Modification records
=-=-=

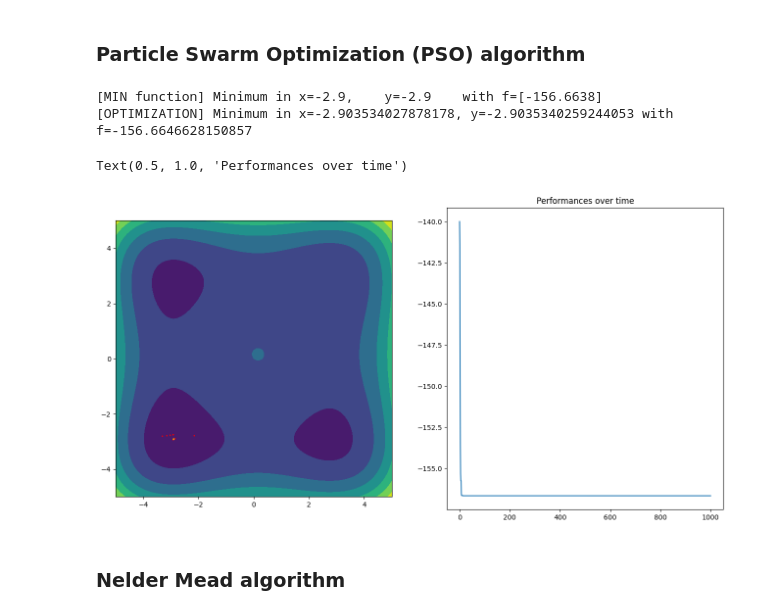
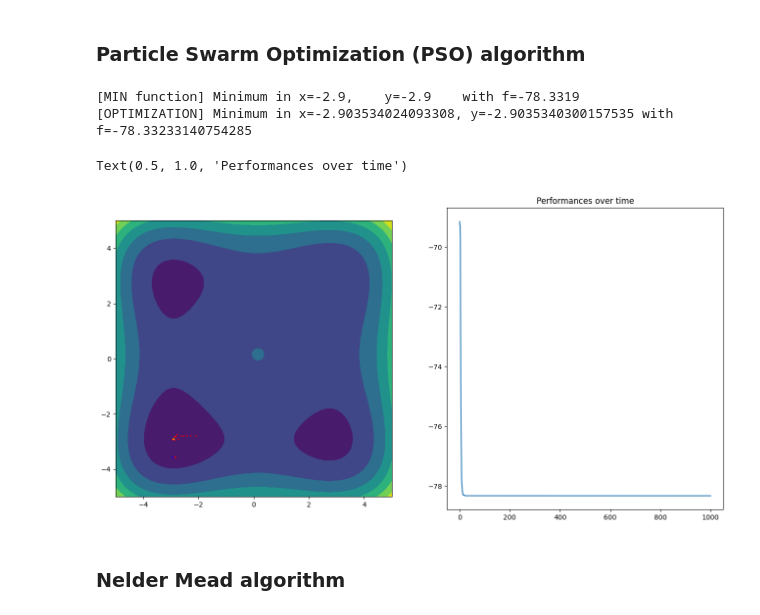
Before and after one commit to oselin/algorithm_development, a Jupyter notebook: main.ipynb, the cells around one changed output. Saved outputs shown, nothing was run; the diff lists cells and outputs as text; code cells hidden in the pictures.

```diff
--- a/main.ipynb
+++ b/main.ipynb
@@ -79,39 +81,40 @@ AttributeError: 'list' object has no attribute 'shape'
 # %% [markdown]
 ### Particle Swarm Optimization (PSO) algorithm
 # %%
-# Define the X and Y span
+# Define the X1 and X2 span
 X1 = np.linspace(-5, 5, 101)
 X2 = np.linspace(-5, 5, 101)
-points = np.array([[x1,x2] for x1 in X1 for x2 in X2]).reshape(-1,2)
+points = np.array([[x1,x2] for x1 in X1 for x2 in X2])
 
 # Compute the function
-Fx = StybliskiTang(points)
+Fx = StybliskiTang(points.T)
 
 # Find minimum and its coordinates
 idx  = np.argmin(Fx)
 Xmin = points[idx]
 
 # Run the optimization algorithm
 Xalg, Yalg = particle_swarm(StybliskiTang, low=-5, high=5)
 
 print(f"[MIN function] Minimum in x={Xmin[0]},    y={Xmin[1]}    with f={Fx[idx]}")
 print(f"[OPTIMIZATION] Minimum in x={Xalg[-1,0]}, y={Xalg[-1,1]} with f={Yalg[-1]}")
 
 fig, ax = plt.subplots(1, 2, figsize=(16,8))
 
 Fx = Fx.reshape(101,101)
 ax[0].contourf(X1,X2,Fx)
 ax[0].axis('scaled')
 ax[0].scatter(Xalg[:,0], Xalg[:,1], c="red", s=1)
 ax[0].scatter(Xalg[0,0], Xalg[0,1], c="blue",s=3)
 ax[0].scatter(Xalg[-1,0],Xalg[-1,1],c="orange",s=3)
 ax[1].plot(np.arange(0,len(Yalg)), Yalg)
 ax[1].set_title("Performances over time")
+plt.show()
 # %% [output]
-[MIN function] Minimum in x=-2.9,    y=-2.9    with f=[-156.6638]
-[OPTIMIZATION] Minimum in x=-2.903534027878178, y=-2.9035340259244053 with f=-156.6646628150857
+[MIN function] Minimum in x=-2.9,    y=-2.9    with f=-78.3319
+[OPTIMIZATION] Minimum in x=-2.903534024093308, y=-2.9035340300157535 with f=-78.33233140754285
 Text(0.5, 1.0, 'Performances over time')
-[figure, old version]
+[figure, new version]
 # %% [markdown]
 ### Nelder Mead algorithm
 # %%
```
Also changed, not shown: parts of 10 cells of this notebook, 17 other files.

=-=-=

Task statement →
Report the lines above that have the word "function" in them.

Response box →
 # Compute the function
 print(f"[MIN function] Minimum in x={Xmin[0]},    y={Xmin[1]}    with f={Fx[idx]}")
-[MIN function] Minimum in x=-2.9,    y=-2.9    with f=[-156.6638]
+[MIN function] Minimum in x=-2.9,    y=-2.9    with f=-78.3319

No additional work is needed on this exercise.